Dealing in counterfeit goods is unlawful as set out in the Counterfeit Goods Act no. 37 of 1997.

Brandholders who wish to protect their brands against the importation, manufacture and sale of counterfeit goods may rely on their intellectual property in the form of trade marks or copyright in order to apply for a formal search and seizure warrant.

Once the warrant has been granted, a search and seizure operation will be executed by the relevant law enforcement agencies. The counterfeit goods found at the premises will then be formally seized, transported to a designated counterfeit goods depot and securely kept as evidence.

Brandholders may elect to pursue civil and/or criminal proceedings against the infringer. The remedies set out in the Counterfeit Goods Act can be far-reaching.

During the festive period, the sale of counterfeit goods is rife and we are in a position to assist brandholders with any concerns pertaining to the importation, manufacturing and sale of suspected counterfeit goods in South Africa.

For more information, please contact Adams and Adams’ anti-counterfeiting team.

(This article is provided for informational purposes only and not for the purpose of providing legal advice. For more information on the topic, please contact the author/s or the relevant provider.)
Godfrey Budeli

Godfrey Budeli is a partners in the Trade Mark Litigation department and is currently heading up the Anti-Counterfeiting team.
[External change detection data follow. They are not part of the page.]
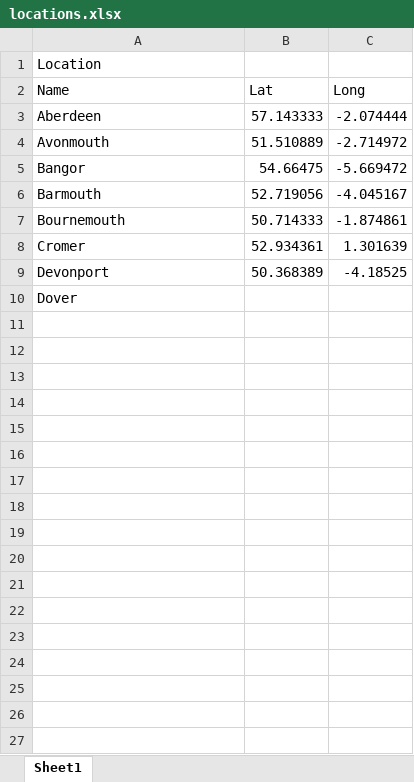
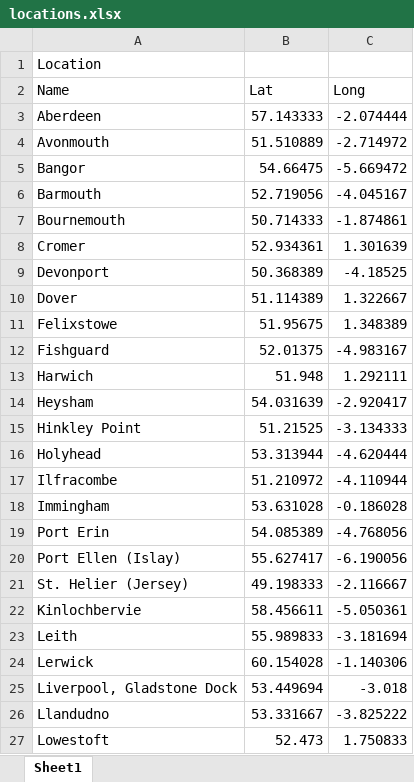
Before and after one commit to lun3x/EcoOptimiser, an Excel workbook: tidal/locations.xlsx, sheet Sheet1, drawn as a sheet; only a part is shown; values as stored, in another font and other column widths than the file's, no borders; the diff covers the shown part only; the diff names each change by its address in the sheet, - before the commit and + after, or states it on an @@ line.

Commit message:
Added all locations

```diff
--- a/tidal/locations.xlsx (sheet Sheet1)
+++ b/tidal/locations.xlsx (sheet Sheet1)
-B10 (Lat): (empty)
+B10 (Lat): 51.114389
-C10 (Long): (empty)
+C10 (Long): 1.322667
+row 11: Felixstowe | 51.95675 | 1.348389
+row 12: Fishguard | 52.01375 | -4.983167
+row 13: Harwich | 51.948 | 1.292111
+row 14: Heysham | 54.031639 | -2.920417
+row 15: Hinkley Point | 51.21525 | -3.134333
+row 16: Holyhead | 53.313944 | -4.620444
+row 17: Ilfracombe | 51.210972 | -4.110944
+row 18: Immingham | 53.631028 | -0.186028
+row 19: Port Erin | 54.085389 | -4.768056
+row 20: Port Ellen (Islay) | 55.627417 | -6.190056
+row 21: St. Helier (Jersey) | 49.198333 | -2.116667
+row 22: Kinlochbervie | 58.456611 | -5.050361
+row 23: Leith | 55.989833 | -3.181694
+row 24: Lerwick | 60.154028 | -1.140306
+row 25: Liverpool, Gladstone Dock | 53.449694 | -3.018
+row 26: Llandudno | 53.331667 | -3.825222
+row 27: Lowestoft | 52.473 | 1.750833
```
Also changed, not shown: 21 added rows elsewhere in this sheet.
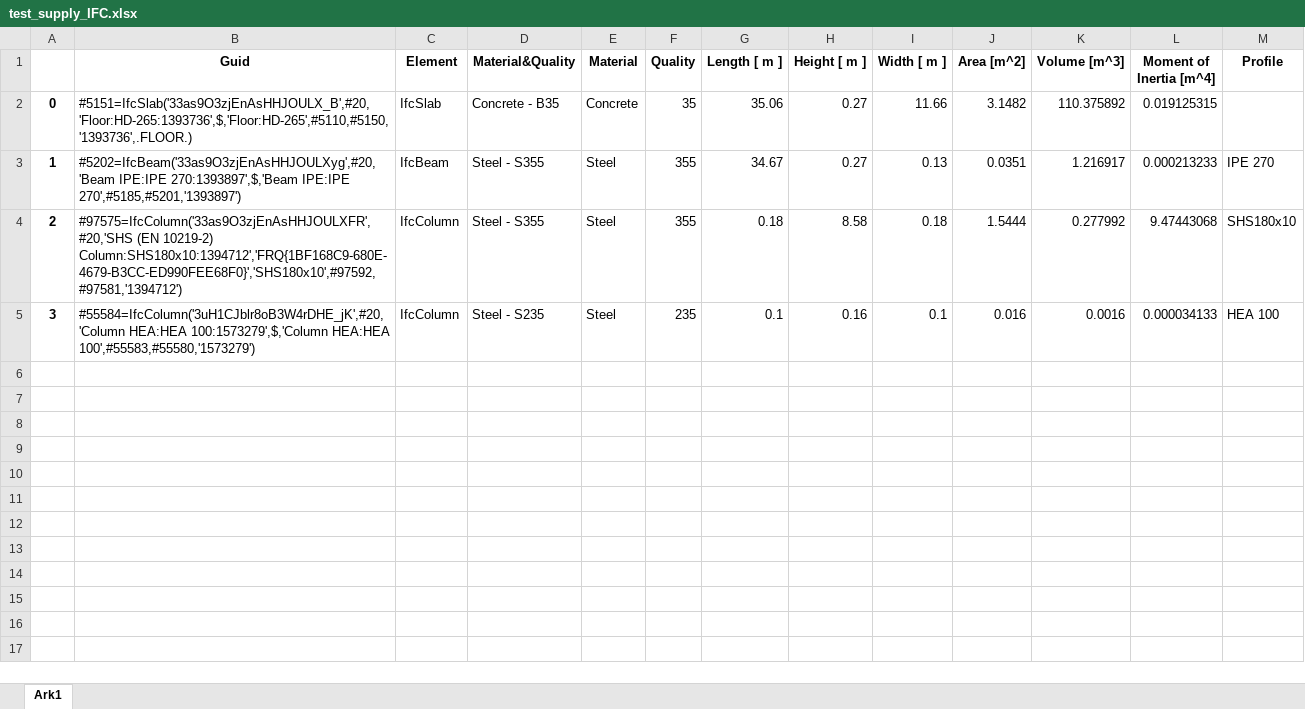
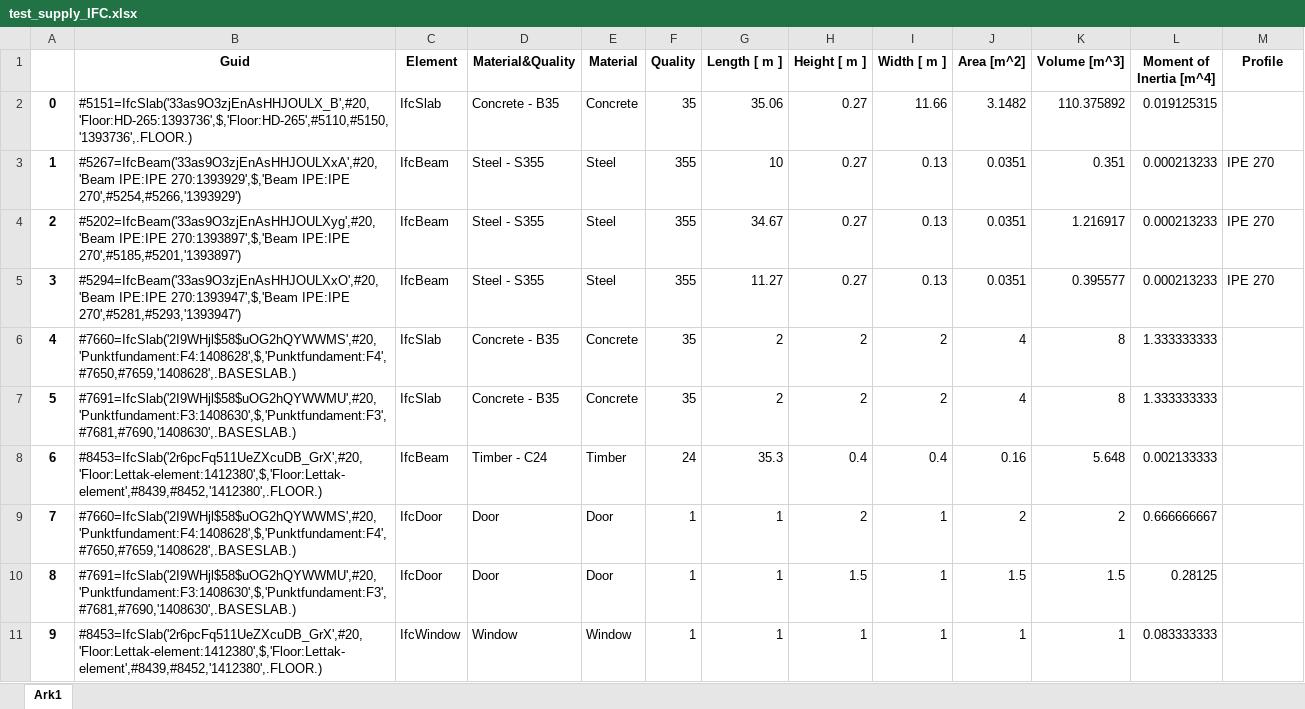
Before and after one commit to eskildfredriksen/Master-Thesis-NTNU, an Excel workbook: TestCases/Data/CSV/test_supply_IFC.xlsx, sheet Ark1, drawn as a sheet; values as stored, in another font and other column widths than the file's, no borders; the diff names each change by its address in the sheet, - before the commit and + after, or states it on an @@ line.

```diff
--- a/TestCases/Data/CSV/test_supply_IFC.xlsx (sheet Ark1)
+++ b/TestCases/Data/CSV/test_supply_IFC.xlsx (sheet Ark1)
-B3 (Guid): #5202=IfcBeam('33as9O3zjEnAsHHJOULXyg',#20,'Beam IPE:IPE 270:1393897',$,'Beam IPE:IPE 270',#5185,#5201,'1393897')
+B3 (Guid): #5267=IfcBeam('33as9O3zjEnAsHHJOULXxA',#20,'Beam IPE:IPE 270:1393929',$,'Beam IPE:IPE 270',#5254,#5266,'1393929')
-G3 (Length [ m ]): 34.67
+G3 (Length [ m ]): 10
-K3 (Volume [m^3]): 1.216917
+K3 (Volume [m^3]): 0.351
-B4 (Guid): #97575=IfcColumn('33as9O3zjEnAsHHJOULXFR',#20,'SHS (EN 10219-2) Column:SHS180x10:1394712','FRQ{1BF168C9-680E-4679-B3CC-ED990FEE68F0}','SHS180x10',#97592,#97581,'1394712')
+B4 (Guid): #5202=IfcBeam('33as9O3zjEnAsHHJOULXyg',#20,'Beam IPE:IPE 270:1393897',$,'Beam IPE:IPE 270',#5185,#5201,'1393897')
-C4:C5 (Element): IfcColumn
+C4:C5 (Element): IfcBeam
-G4 (Length [ m ]): 0.18
+G4 (Length [ m ]): 34.67
-H4 (Height [ m ]): 8.58
+H4 (Height [ m ]): 0.27
-I4 (Width [ m ]): 0.18
+I4 (Width [ m ]): 0.13
-J4 (Area [m^2]): 1.5444
+J4 (Area [m^2]): 0.0351
-K4 (Volume [m^3]): 0.277992
+K4 (Volume [m^3]): 1.216917
-L4 (Moment of Inertia [m^4]): 9.47443068
+L4 (Moment of Inertia [m^4]): 0.000213233
-M4 (Profile): SHS180x10
+M4 (Profile): IPE 270
-B5 (Guid): #55584=IfcColumn('3uH1CJblr8oB3W4rDHE_jK',#20,'Column HEA:HEA 100:1573279',$,'Column HEA:HEA 100',#55583,#55580,'1573279')
+B5 (Guid): #5294=IfcBeam('33as9O3zjEnAsHHJOULXxO',#20,'Beam IPE:IPE 270:1393947',$,'Beam IPE:IPE 270',#5281,#5293,'1393947')
-D5 (Material&Quality): Steel - S235
+D5 (Material&Quality): Steel - S355
-F5 (Quality): 235
+F5 (Quality): 355
-G5 (Length [ m ]): 0.1
+G5 (Length [ m ]): 11.27
-H5 (Height [ m ]): 0.16
+H5 (Height [ m ]): 0.27
-I5 (Width [ m ]): 0.1
+I5 (Width [ m ]): 0.13
-J5 (Area [m^2]): 0.016
+J5 (Area [m^2]): 0.0351
-K5 (Volume [m^3]): 0.0016
+K5 (Volume [m^3]): 0.395577
-L5 (Moment of Inertia [m^4]): 0.000034133
+L5 (Moment of Inertia [m^4]): 0.000213233
-M5 (Profile): HEA 100
+M5 (Profile): IPE 270
+row 6: 4 | #7660=IfcSlab('2I9WHjl$58$uOG2hQYWWMS',#20,'Punktfundament:F4:1408628',$,'Punktfundament:F4',#7650,#7659,'1408628',.BASESLAB.) | IfcSlab | Concrete - B35 | Concrete | 35 | 2 | 2 | 2 | 4 | 8 | 1.333333333
+row 7: 5 | #7691=IfcSlab('2I9WHjl$58$uOG2hQYWWMU',#20,'Punktfundament:F3:1408630',$,'Punktfundament:F3',#7681,#7690,'1408630',.BASESLAB.) | IfcSlab | Concrete - B35 | Concrete | 35 | 2 | 2 | 2 | 4 | 8 | 1.333333333
+row 8: 6 | #8453=IfcSlab('2r6pcFq511UeZXcuDB_GrX',#20,'Floor:Lettak-element:1412380',$,'Floor:Lettak-element',#8439,#8452,'1412380',.FLOOR.) | IfcBeam | Timber - C24 | Timber | 24 | 35.3 | 0.4 | 0.4 | 0.16 | 5.648 | 0.002133333
+row 9: 7 | #7660=IfcSlab('2I9WHjl$58$uOG2hQYWWMS',#20,'Punktfundament:F4:1408628',$,'Punktfundament:F4',#7650,#7659,'1408628',.BASESLAB.) | IfcDoor | Door | Door | 1 | 1 | 2 | 1 | 2 | 2 | 0.666666667
+row 10: 8 | #7691=IfcSlab('2I9WHjl$58$uOG2hQYWWMU',#20,'Punktfundament:F3:1408630',$,'Punktfundament:F3',#7681,#7690,'1408630',.BASESLAB.) | IfcDoor | Door | Door | 1 | 1 | 1.5 | 1 | 1.5 | 1.5 | 0.28125
+row 11: 9 | #8453=IfcSlab('2r6pcFq511UeZXcuDB_GrX',#20,'Floor:Lettak-element:1412380',$,'Floor:Lettak-element',#8439,#8452,'1412380',.FLOOR.) | IfcWindow | Window | Window | 1 | 1 | 1 | 1 | 1 | 1 | 0.083333333
```
Also changed, not shown: TestCases/Data/CSV/test_demand_IFC.xlsx, 14 other files.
He holds a LLB degree from the University of Pretoria and... Read more about Godfrey Budeli

Tayyiba Nalla

Tayyiba Nalla is an Associate and Trade Mark Attorney at Adams and Adams. Read more about Tayyiba Nalla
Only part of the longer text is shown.